#### [WHAT IS BEING ASKED]
Every record needs to come back as written, except for the pictures.

* * * * * * * * *

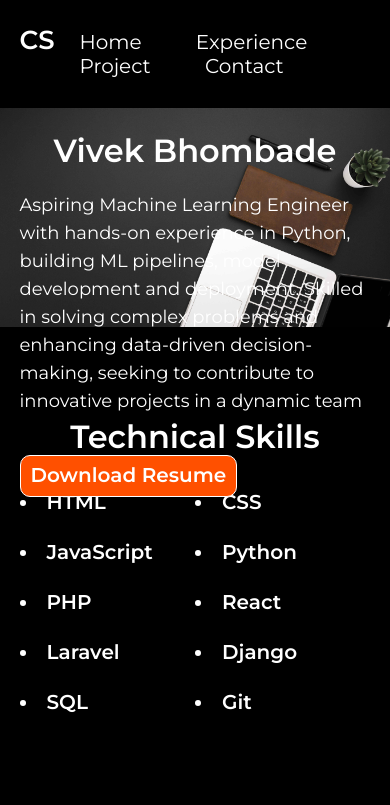
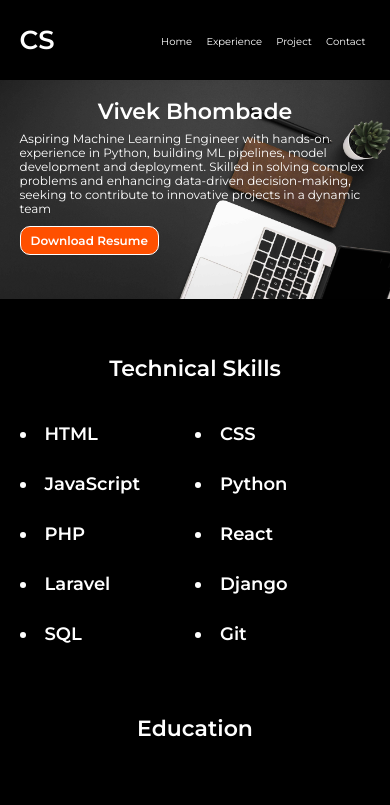
Before and after one commit to Vivekbhombade/portfolio, a plain HTML site: page index.html in a window 390 px wide. Shown: the top 805 px of the page. Drawn offline with nearby package versions, Linux system fonts and the light colour scheme.

Commit message:
change in css

```diff
--- a/css/media.css
+++ b/css/media.css
@@ -5,6 +5,7 @@
 }
 
 @media screen and (max-width: 1500px){
+    .tech-skill, .education, .experience, .Project, footer{padding: 70px 0 50px 0;}
     p{font-size: 20px;}
     .banner-section .content{width: 45%;}
     h2{font-size: 36px;}
@@ -13,9 +14,13 @@
     h3{font-size: 28px;}
     .experience .com-name .heading-4, .experience .com-name .heading-5{font-size: 22px;}
 }
+@media screen and (max-width: 1300px){
+    .tech-skill, .education, .experience, .Project, footer{padding: 60px 0 40px 0;}
+}
 @media screen and (max-width: 1279px){
     .tech-skill li{font-size: 22px;}
-
+    .tech-skill, .education, .experience, .Project{padding: 60px 0 0 0;}
+    footer{padding: 60px 0 30px 0;}
 }
 
 @media screen and (max-width: 1023px){
@@ -27,9 +32,17 @@
     .experience .com-name .heading-3{line-height: 32px;}
     .experience .com-name .heading-4, .experience .com-name .heading-5{font-size: 20px;}
 
+
 }
 @media screen and (max-width: 650px){
     .tech-skill ul{display: grid;grid-template-columns: 1fr 1fr;}
-    .tech-skill li{font-size: 20px;}
+    .tech-skill li{font-size: 18px;}
     .education .box1 .heading-3{line-height: 24px;}
+    p{font-size: 12px;line-height: 14px;}
+    .banner-section .para{margin: 10px 0;}
+    h2{font-size: 22px;}
+    .banner-section .btn a{font-size: 12px; line-height: 10px;}
+    .banner-section .btn{padding: 3px 10px 5px 10px;}
+    .banner-section .content{top: 10%;}
+    header .container a{font-size: 10px;padding: 0 5px;}
 }
```
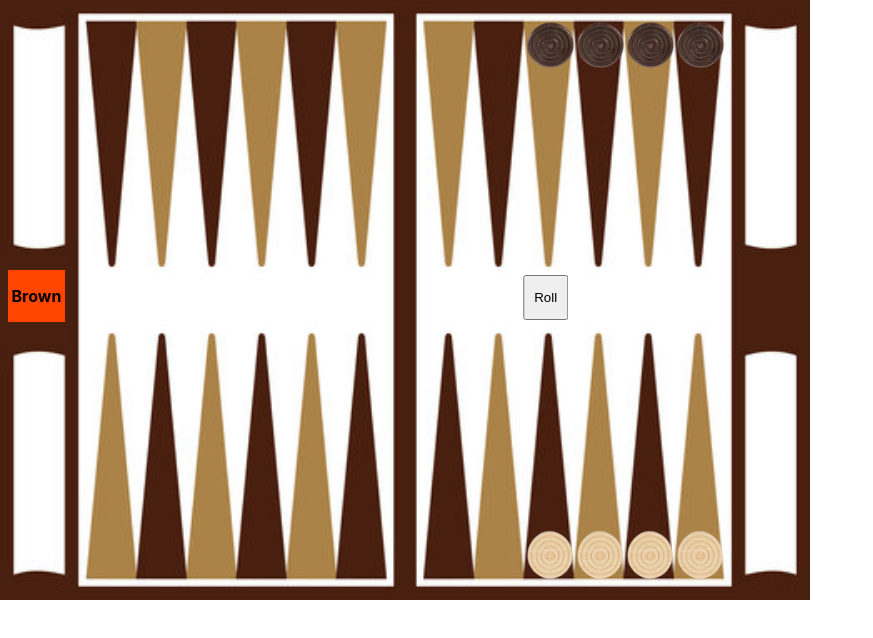
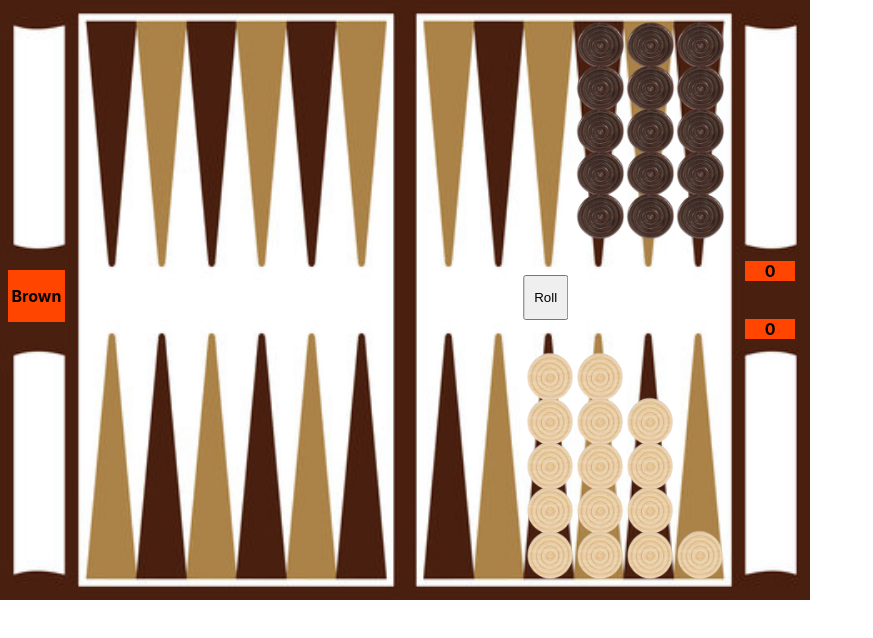
Before and after one commit to lukalicheli/backgammon, a React (Create React App) app in the folder backgammon/: page / in a window 1280 px wide. Shown: the top 638 px of the page, without its empty margins (0-873 px from the left). Built offline with nearby package versions, Linux system fonts and the light colour scheme.

Commit message:
Now when discarding pieces, if it goes over 9 it stops rendering the images. Also I added a counter that shows how many pieces there in each kill pile

```diff
--- a/backgammon/src/App.js
+++ b/backgammon/src/App.js
@@ -26,10 +26,10 @@ function App() {
   const [possibleColumnIndex, setPossibleColumnIndex] = useState([]);
   const [backgammon, setBackgammon] = useState([
     // value = [how many pieces in each slot, 0=white piece 1=brown piece, position on board starting from 0 like an array count]
-    [1, 1, 0],
-    [1, 1, 1],
-    [1, 1, 2],
-    [1, 1, 3],
+    [5, 1, 0],
+    [5, 1, 1],
+    [5, 1, 2],
+    [0, -1, 3],
     [0, -1, 4],
     [0, -1, 5],
     [0, -1, 6],
@@ -46,9 +46,9 @@ function App() {
     [0, -1, 17],
     [0, -1, 18, 6],
     [0, -1, 19, 5],
-    [1, 0, 20, 4],
-    [1, 0, 21, 3],
-    [1, 0, 22, 2],
+    [5, 0, 20, 4],
+    [5, 0, 21, 3],
+    [4, 0, 22, 2],
     [1, 0, 23, 1],
 
     // [2, 0, 0],
@@ -459,6 +459,8 @@ function App() {
         setRevived={setRevived}
         clicked={clicked}
         handleClick={handleClick}
+        killPileOne={killPileOne}
+        killPileTwo={killPileTwo}
       />
       <PlayerTurn turn={turn} />
     </div>
--- a/backgammon/src/components/dice/Dice.js
+++ b/backgammon/src/components/dice/Dice.js
@@ -136,7 +136,6 @@ function Dice({
         setRevived(false);
       }
     } else if (turn === 1) {
-      debugger;
       if (
         backgammon[firstIndex][1] === 1 || //These first two are to check
         backgammon[firstIndex][1] === -1 ||
--- a/backgammon/src/components/piles/DiscardPile.js
+++ b/backgammon/src/components/piles/DiscardPile.js
@@ -18,6 +18,8 @@ function DiscardPile({
   setPossibleMoves,
   setBackgammon,
   setTurn,
+  killPileOne,
+  killPileTwo,
 }) {
   const verifyLastPieces = () => {
     const backgammonBoard = [...backgammon];
@@ -134,10 +136,18 @@ function DiscardPile({
     }
   };
 
+  const maxPieces = 9;
+
   const discardedPieces = [];
   const discardedPiecesTwo = [];
 
-  for (let i = 0; i < discardPileOne; i++) {
+  const discardedPieceCount =
+    discardPileOne > maxPieces ? maxPieces : discardPileOne;
+
+  const discardedPieceCountTwo =
+    discardPileTwo > maxPieces ? maxPieces : discardPileTwo;
+
+  for (let i = 0; i < discardedPieceCount; i++) {
     discardedPieces.push(
       <PileOne
         className="killed-piece brown"
@@ -148,7 +158,7 @@ function DiscardPile({
     );
   }
 
-  for (let i = 0; i < discardPileTwo; i++) {
+  for (let i = 0; i < discardedPieceCountTwo; i++) {
     discardedPiecesTwo.push(
       <PileTwo
         className="killed-piece white"
@@ -164,6 +174,8 @@ function DiscardPile({
       <div className="discard-pile one" onClick={() => handleDiscard()}>
         {discardedPieces}
       </div>
+      <PileCount>{discardPileOne}</PileCount>
+      <PileCount>{discardPileTwo}</PileCount>
       <div className="discard-pile two" onClick={() => handleDiscard()}>
         {discardedPiecesTwo}
       </div>
@@ -182,6 +194,16 @@ const Container = styled.div`
   height: 90%;
 `;
 
+const PileCount = styled.p`
+  width: 50px;
+  height: 20px;
+  color: black;
+  font-weight: bolder;
+  display: flex;
+  justify-content: center;
+  background-color: orangered;
+`;
+
 const PileOne = styled.img`
   padding: 0px;
   width: 50px;
```
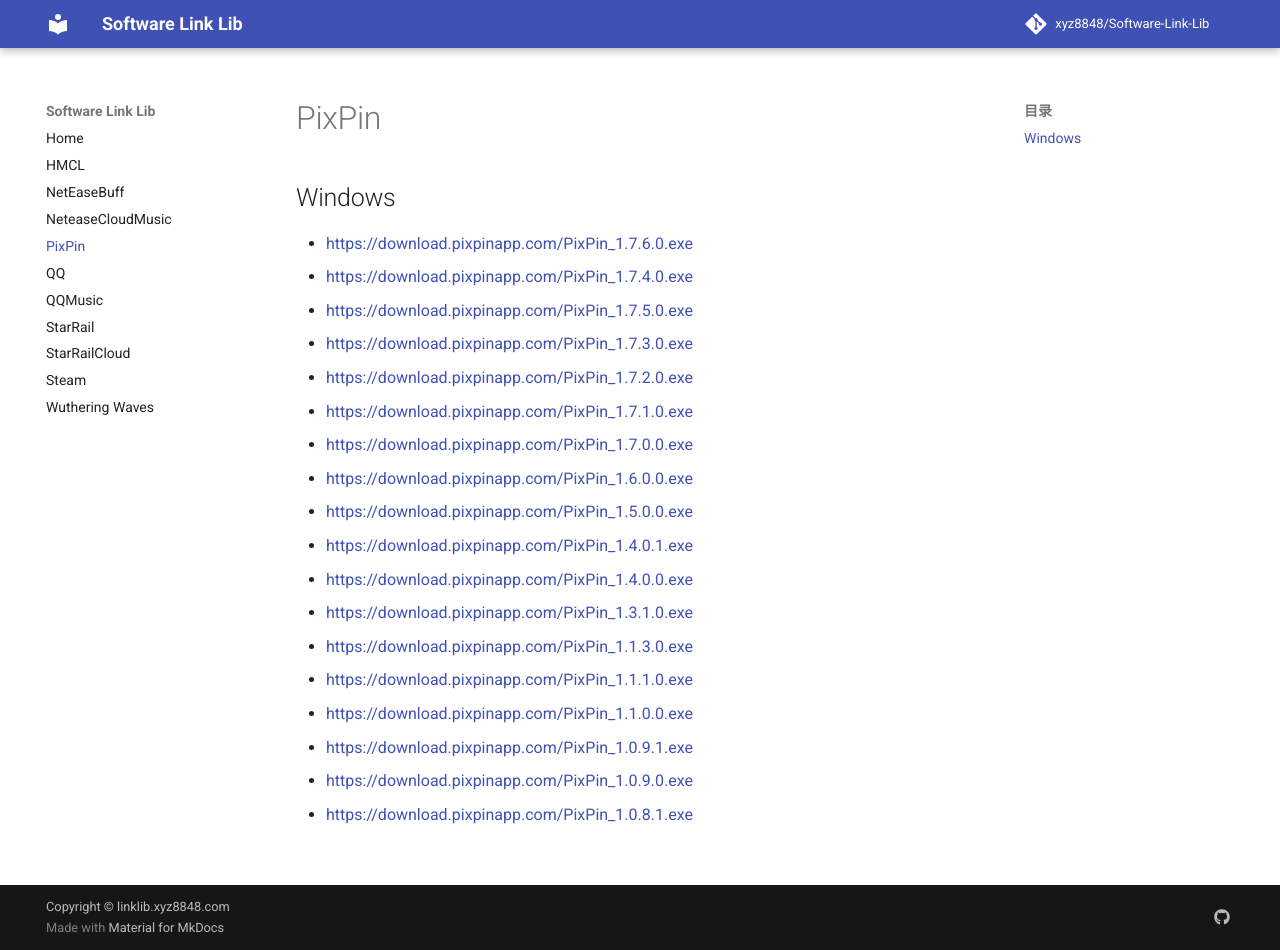
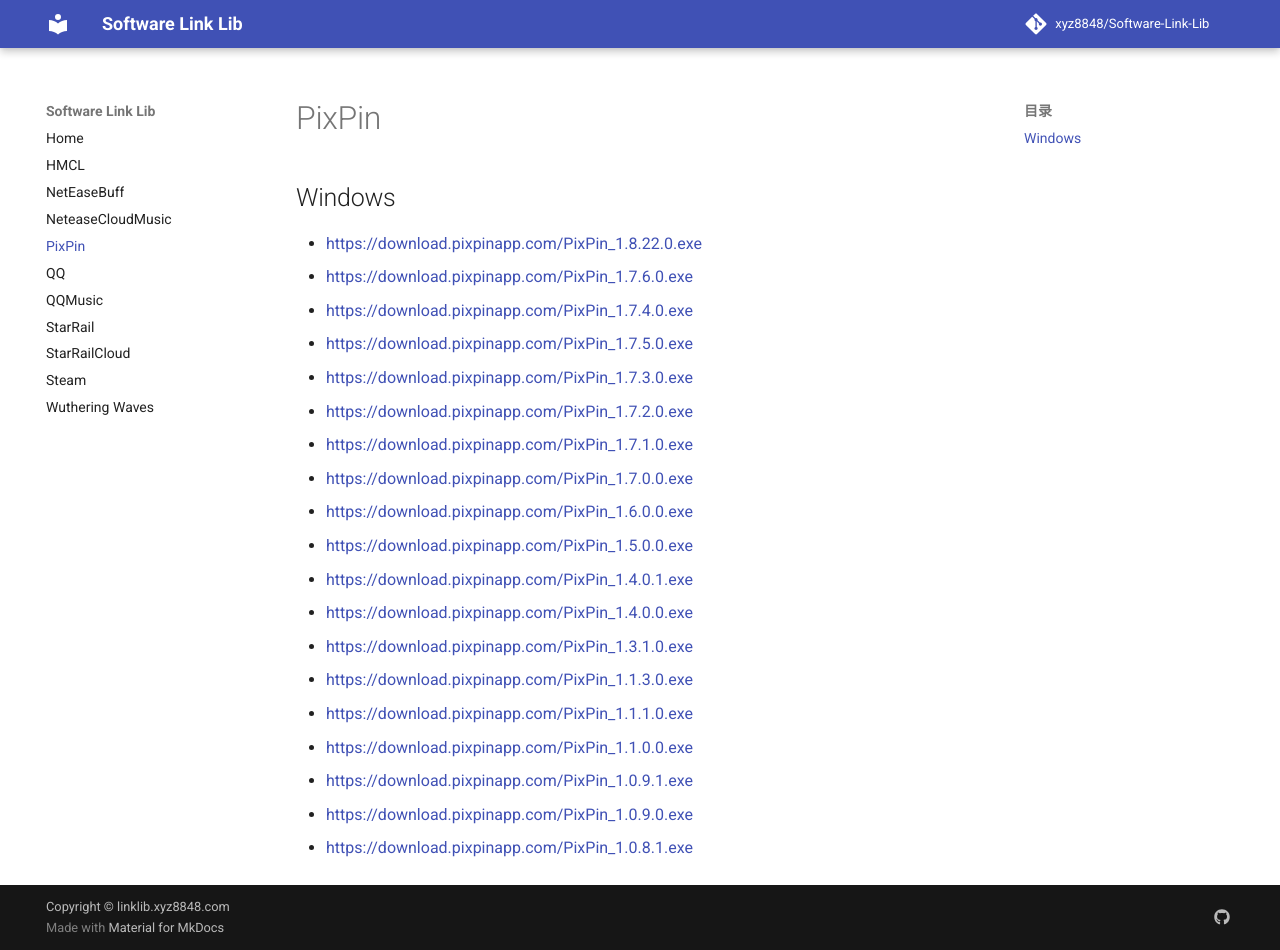
Before and after one commit to xyz8848/Software-Link-Lib, an MkDocs documentation site: the page built from docs/PixPin.md, in a window 1280 px wide and 950 px high. Built offline with MkDocs 1.6.1 and Material for MkDocs 9.7.7, drawn with Linux system fonts in a browser that asks for light colours; comment, search, counter and statistics services are not loaded; part of the change alters nothing that is shown.

Commit message:
Update PixPin.md

```diff
--- a/docs/PixPin.md
+++ b/docs/PixPin.md
@@ -1,6 +1,7 @@
 # PixPin
 
 ## Windows
+- [https://download.pixpinapp.com/PixPin_1.8.22.0.exe](https://download.pixpinapp.com/PixPin_1.8.22.0.exe)
 - [https://download.pixpinapp.com/PixPin_1.7.6.0.exe](https://download.pixpinapp.com/PixPin_1.7.6.0.exe)
 - [https://download.pixpinapp.com/PixPin_1.7.4.0.exe](https://download.pixpinapp.com/PixPin_1.7.4.0.exe)
 - [https://download.pixpinapp.com/PixPin_1.7.5.0.exe](https://download.pixpinapp.com/PixPin_1.7.5.0.exe)
```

* * * * * * * * *

#### [EXERCISE SOLUTION]
Before and after one commit to Vivekbhombade/portfolio, a plain HTML site: page index.html in a window 390 px wide. Shown: the top 805 px of the page. Drawn offline with nearby package versions, Linux system fonts and the light colour scheme.

Commit message:
change in css

```diff
--- a/css/media.css
+++ b/css/media.css
@@ -5,6 +5,7 @@
 }
 
 @media screen and (max-width: 1500px){
+    .tech-skill, .education, .experience, .Project, footer{padding: 70px 0 50px 0;}
     p{font-size: 20px;}
     .banner-section .content{width: 45%;}
     h2{font-size: 36px;}
@@ -13,9 +14,13 @@
     h3{font-size: 28px;}
     .experience .com-name .heading-4, .experience .com-name .heading-5{font-size: 22px;}
 }
+@media screen and (max-width: 1300px){
+    .tech-skill, .education, .experience, .Project, footer{padding: 60px 0 40px 0;}
+}
 @media screen and (max-width: 1279px){
     .tech-skill li{font-size: 22px;}
-
+    .tech-skill, .education, .experience, .Project{padding: 60px 0 0 0;}
+    footer{padding: 60px 0 30px 0;}
 }
 
 @media screen and (max-width: 1023px){
@@ -27,9 +32,17 @@
     .experience .com-name .heading-3{line-height: 32px;}
     .experience .com-name .heading-4, .experience .com-name .heading-5{font-size: 20px;}
 
+
 }
 @media screen and (max-width: 650px){
     .tech-skill ul{display: grid;grid-template-columns: 1fr 1fr;}
-    .tech-skill li{font-size: 20px;}
+    .tech-skill li{font-size: 18px;}
     .education .box1 .heading-3{line-height: 24px;}
+    p{font-size: 12px;line-height: 14px;}
+    .banner-section .para{margin: 10px 0;}
+    h2{font-size: 22px;}
+    .banner-section .btn a{font-size: 12px; line-height: 10px;}
+    .banner-section .btn{padding: 3px 10px 5px 10px;}
+    .banner-section .content{top: 10%;}
+    header .container a{font-size: 10px;padding: 0 5px;}
 }
```
Before and after one commit to lukalicheli/backgammon, a React (Create React App) app in the folder backgammon/: page / in a window 1280 px wide. Shown: the top 638 px of the page, without its empty margins (0-873 px from the left). Built offline with nearby package versions, Linux system fonts and the light colour scheme.

Commit message:
Now when discarding pieces, if it goes over 9 it stops rendering the images. Also I added a counter that shows how many pieces there in each kill pile

```diff
--- a/backgammon/src/App.js
+++ b/backgammon/src/App.js
@@ -26,10 +26,10 @@ function App() {
   const [possibleColumnIndex, setPossibleColumnIndex] = useState([]);
   const [backgammon, setBackgammon] = useState([
     // value = [how many pieces in each slot, 0=white piece 1=brown piece, position on board starting from 0 like an array count]
-    [1, 1, 0],
-    [1, 1, 1],
-    [1, 1, 2],
-    [1, 1, 3],
+    [5, 1, 0],
+    [5, 1, 1],
+    [5, 1, 2],
+    [0, -1, 3],
     [0, -1, 4],
     [0, -1, 5],
     [0, -1, 6],
@@ -46,9 +46,9 @@ function App() {
     [0, -1, 17],
     [0, -1, 18, 6],
     [0, -1, 19, 5],
-    [1, 0, 20, 4],
-    [1, 0, 21, 3],
-    [1, 0, 22, 2],
+    [5, 0, 20, 4],
+    [5, 0, 21, 3],
+    [4, 0, 22, 2],
     [1, 0, 23, 1],
 
     // [2, 0, 0],
@@ -459,6 +459,8 @@ function App() {
         setRevived={setRevived}
         clicked={clicked}
         handleClick={handleClick}
+        killPileOne={killPileOne}
+        killPileTwo={killPileTwo}
       />
       <PlayerTurn turn={turn} />
     </div>
--- a/backgammon/src/components/dice/Dice.js
+++ b/backgammon/src/components/dice/Dice.js
@@ -136,7 +136,6 @@ function Dice({
         setRevived(false);
       }
     } else if (turn === 1) {
-      debugger;
       if (
         backgammon[firstIndex][1] === 1 || //These first two are to check
         backgammon[firstIndex][1] === -1 ||
--- a/backgammon/src/components/piles/DiscardPile.js
+++ b/backgammon/src/components/piles/DiscardPile.js
@@ -18,6 +18,8 @@ function DiscardPile({
   setPossibleMoves,
   setBackgammon,
   setTurn,
+  killPileOne,
+  killPileTwo,
 }) {
   const verifyLastPieces = () => {
     const backgammonBoard = [...backgammon];
@@ -134,10 +136,18 @@ function DiscardPile({
     }
   };
 
+  const maxPieces = 9;
+
   const discardedPieces = [];
   const discardedPiecesTwo = [];
 
-  for (let i = 0; i < discardPileOne; i++) {
+  const discardedPieceCount =
+    discardPileOne > maxPieces ? maxPieces : discardPileOne;
+
+  const discardedPieceCountTwo =
+    discardPileTwo > maxPieces ? maxPieces : discardPileTwo;
+
+  for (let i = 0; i < discardedPieceCount; i++) {
     discardedPieces.push(
       <PileOne
         className="killed-piece brown"
@@ -148,7 +158,7 @@ function DiscardPile({
     );
   }
 
-  for (let i = 0; i < discardPileTwo; i++) {
+  for (let i = 0; i < discardedPieceCountTwo; i++) {
     discardedPiecesTwo.push(
       <PileTwo
         className="killed-piece white"
@@ -164,6 +174,8 @@ function DiscardPile({
       <div className="discard-pile one" onClick={() => handleDiscard()}>
         {discardedPieces}
       </div>
+      <PileCount>{discardPileOne}</PileCount>
+      <PileCount>{discardPileTwo}</PileCount>
       <div className="discard-pile two" onClick={() => handleDiscard()}>
         {discardedPiecesTwo}
       </div>
@@ -182,6 +194,16 @@ const Container = styled.div`
   height: 90%;
 `;
 
+const PileCount = styled.p`
+  width: 50px;
+  height: 20px;
+  color: black;
+  font-weight: bolder;
+  display: flex;
+  justify-content: center;
+  background-color: orangered;
+`;
+
 const PileOne = styled.img`
   padding: 0px;
   width: 50px;
```
Before and after one commit to xyz8848/Software-Link-Lib, an MkDocs documentation site: the page built from docs/PixPin.md, in a window 1280 px wide and 950 px high. Built offline with MkDocs 1.6.1 and Material for MkDocs 9.7.7, drawn with Linux system fonts in a browser that asks for light colours; comment, search, counter and statistics services are not loaded; part of the change alters nothing that is shown.

Commit message:
Update PixPin.md

```diff
--- a/docs/PixPin.md
+++ b/docs/PixPin.md
@@ -1,6 +1,7 @@
 # PixPin
 
 ## Windows
+- [https://download.pixpinapp.com/PixPin_1.8.22.0.exe](https://download.pixpinapp.com/PixPin_1.8.22.0.exe)
 - [https://download.pixpinapp.com/PixPin_1.7.6.0.exe](https://download.pixpinapp.com/PixPin_1.7.6.0.exe)
 - [https://download.pixpinapp.com/PixPin_1.7.4.0.exe](https://download.pixpinapp.com/PixPin_1.7.4.0.exe)
 - [https://download.pixpinapp.com/PixPin_1.7.5.0.exe](https://download.pixpinapp.com/PixPin_1.7.5.0.exe)
```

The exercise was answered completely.